verb (used with object), im·brued, im·bru·ing.
Origin of imbrue
Examples from the Web for imbrue
The strife seemed who should get there first, and imbrue his hands in blood.
Then he charged me as an enemy to the King, that I endeavoured to raise a new war, and imbrue the nation in blood again.George Fox|George Fox
Thou wilt not be able, when thy children fall suppliant at thy feet, to imbrue thy savage hand in their wretched life-blood.
Margharittei answered, that he was a Christian himself, and nothing would induce him to imbrue his hands in innocent blood.The Lives of the Saints, Volume II (of 16): February|Sabine Baring-Gould
What malady, or what tears, or what pity on earth is greater, than to imbrue one's hand in a mother's blood?
verb -brues, -bruing or -brued (tr) rare
Word Origin for imbrue

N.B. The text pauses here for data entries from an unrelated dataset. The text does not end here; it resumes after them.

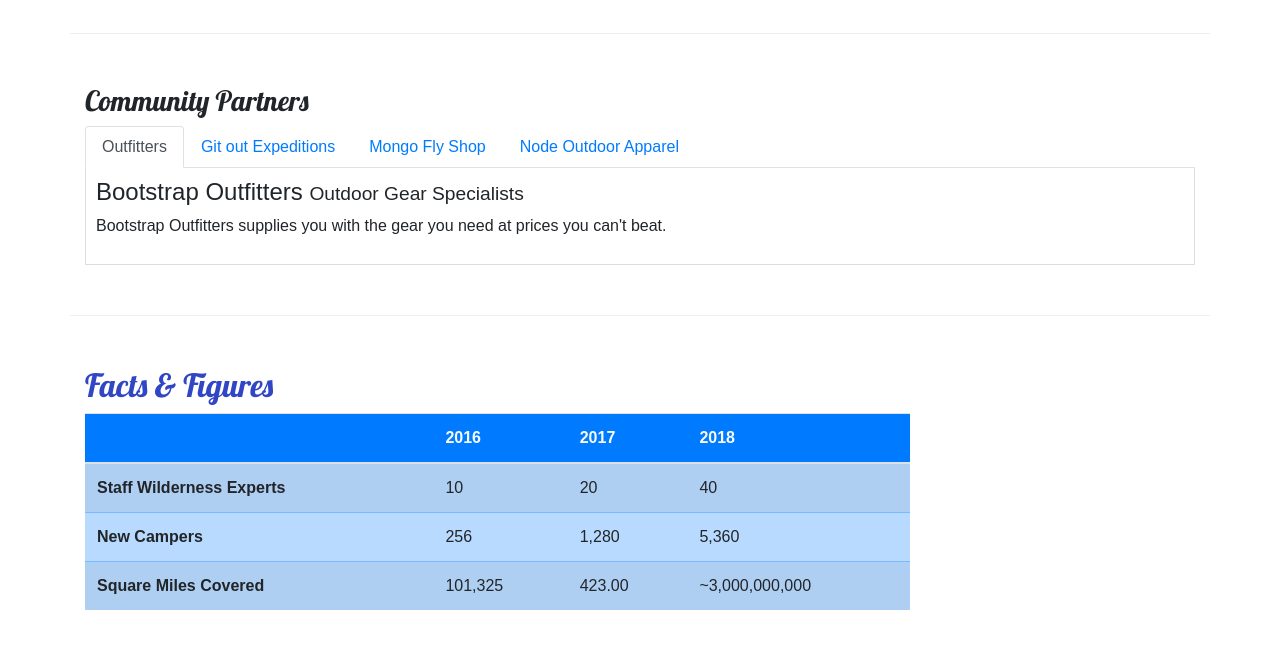
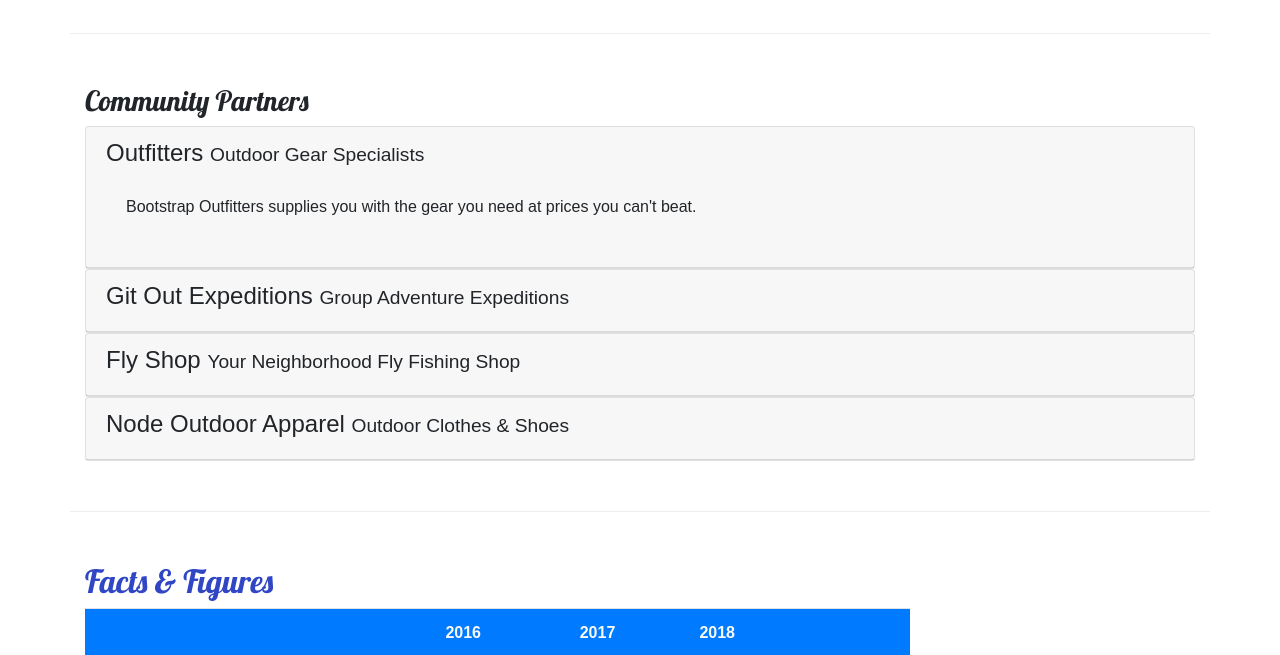
Before and after one commit to ChristianBenitez/nucampsite, a website: page aboutus.html in a window 1280 px wide. Shown: the part 710-1365 px from the top of the page. Drawn offline with nearby package versions, Linux system fonts and the light colour scheme.

Commit message:
accordian

```diff
--- a/aboutus.html
+++ b/aboutus.html
@@ -94,28 +94,62 @@
         <div class="row row-content">
             <div class="col">
                 <h3>Community Partners</h3>
-                <ul class="nav nav-tabs">
-                    <li class="nav-item"> <a class="nav-link active" href="#bootstrap" role="tab" data-toggle="tab">Outfitters</a></li>
-                    <li class="nav-item"> <a class="nav-link" href="#git" role="tab" data-toggle="tab">Git out Expeditions</a></li>
-                    <li class="nav-item"> <a class="nav-link" href="#mongo" role="tab" data-toggle="tab">Mongo Fly Shop</a></li>
-                    <li class="nav-item"> <a class="nav-link" href="#node" role="tab" data-toggle="tab">Node Outdoor Apparel</a></li>
-                </ul>
-                <div class="tab-content">
-                    <div role="tabcontent" class="tab-pane fade active show" id="bootstrap">
-                        <h4>Bootstrap Outfitters <small>Outdoor Gear Specialists</small></h4>
-                        <p class="d-none d-sm-block">Bootstrap Outfitters supplies you with the gear you need at prices you can't beat.</p>
+                <div id="accordian">
+                    <div class="card">
+                        <div role="tab" class="card-header">
+                            <h4>
+                                <a data-toggle="collapse" data-target="#bootstrap">
+                                    Outfitters <small>Outdoor Gear Specialists</small>
+                                </a>
+                            </h4>
+                            <div class="collapse show" id="bootstrap" data-parent="#accordian">
+                                <div class="card-body">
+                                    <p class="d-none d-sm-block">Bootstrap Outfitters supplies you with the gear you need at prices you can't beat.</p>
+                                </div>
+                            </div>
+                        </div>
                     </div>
-                    <div role="tabcontent" class="tab-pane fade" id="git">
-                        <h4>Git Out Expeditions <small>Group Adventure Expeditions</small></h4>
-                        <p class="d-none d-sm-block">Join Git Out Expeditions to explore new horizons with a group of other adventurers!</p>
+                    <div class="card">
+                        <div role="tab" class="card-header">
+                            <h4>
+                                <a class="collapsed" data-toggle="collapse" data-target="#git">
+                                    Git Out Expeditions <small>Group Adventure Expeditions</small>
+                                </a>
+                            </h4>
+                            <div class="collapse" id="git" data-parent="#accordian">
+                                <div class="card-body">
+                                    <p class="d-none d-sm-block">Join Git Out Expeditions to explore new horizons with a group of other adventurers!</p>
+                                </div>
+                            </div>
+                        </div>
                     </div>
-                    <div role="tabcontent" class="tab-pane fade" id="mongo">
-                        <h4>Mongo Fly Shop <small>Your Neighborhood Fly Fishing Shop</small></h4>
-                        <p class="d-none d-sm-block">Need a new fishing pole, a tacklebox, or flies of all kinds? Stop by Mongo Fly Shop.</p>
+                    <div class="card">
+                        <div role="tab" class="card-header">
+                            <h4>
+                                <a class="collapsed" data-toggle="collapse" data-target="#mongo">
+                                    Fly Shop <small>Your Neighborhood Fly Fishing Shop</small>
+                                </a>
+                            </h4>
+                            <div class="collapse" id="mongo" data-parent="#accordian">
+                                <div class="card-body" >
+                                    <p class="d-none d-sm-block">Need a new fishing pole, a tacklebox, or flies of all kinds? Stop by Mongo Fly Shop.</p>
+                                </div>
+                            </div>
+                        </div>
                     </div>
-                    <div role="tabcontent" class="tab-pane fade" id="node">
-                        <h4>Node Outdoor Apparel <small>Outdoor Clothes & Shoes</small></h4>
-                        <p class="d-none d-sm-block">From polar fleeces to swimsuits, hiking boots to waders, a visit to Node will be sure to get you covered.</p>
+                    <div class="card">
+                        <div role="tab" class="card-header">
+                            <h4>
+                                <a class="collapsed" data-toggle="collapse" data-target="#node">
+                                    Node Outdoor Apparel <small>Outdoor Clothes & Shoes</small>
+                                </a>
+                            </h4>
+                            <div class="collapse" id="node" data-parent="#accordian">
+                                <div class="card-body">
+                                    <p class="d-none d-sm-block">From polar fleeces to swimsuits, hiking boots to waders, a visit to Node will be sure to get you covered.</p>
+                                </div>
+                            </div>
+                        </div>
                     </div>
                 </div>
             </div>
--- a/css/styles.css
+++ b/css/styles.css
@@ -38,3 +38,7 @@ header h2{
     border-top: none;
     padding: 10px;
 }
+a, a:hover{
+    color: inherit;
+    text-decoration: none;
+}
```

early 15c., "to soak, steep;" mid-15c., "to stain, soil," from Old French embreuvere "to moisten," a metathesis of embeuvrer, from em- (see im-) + -bevrer, ultimately from Latin bibere "to drink" (see imbibe). Or perhaps from Old French embroue "soiled," ultimately from boue "mud, dirt."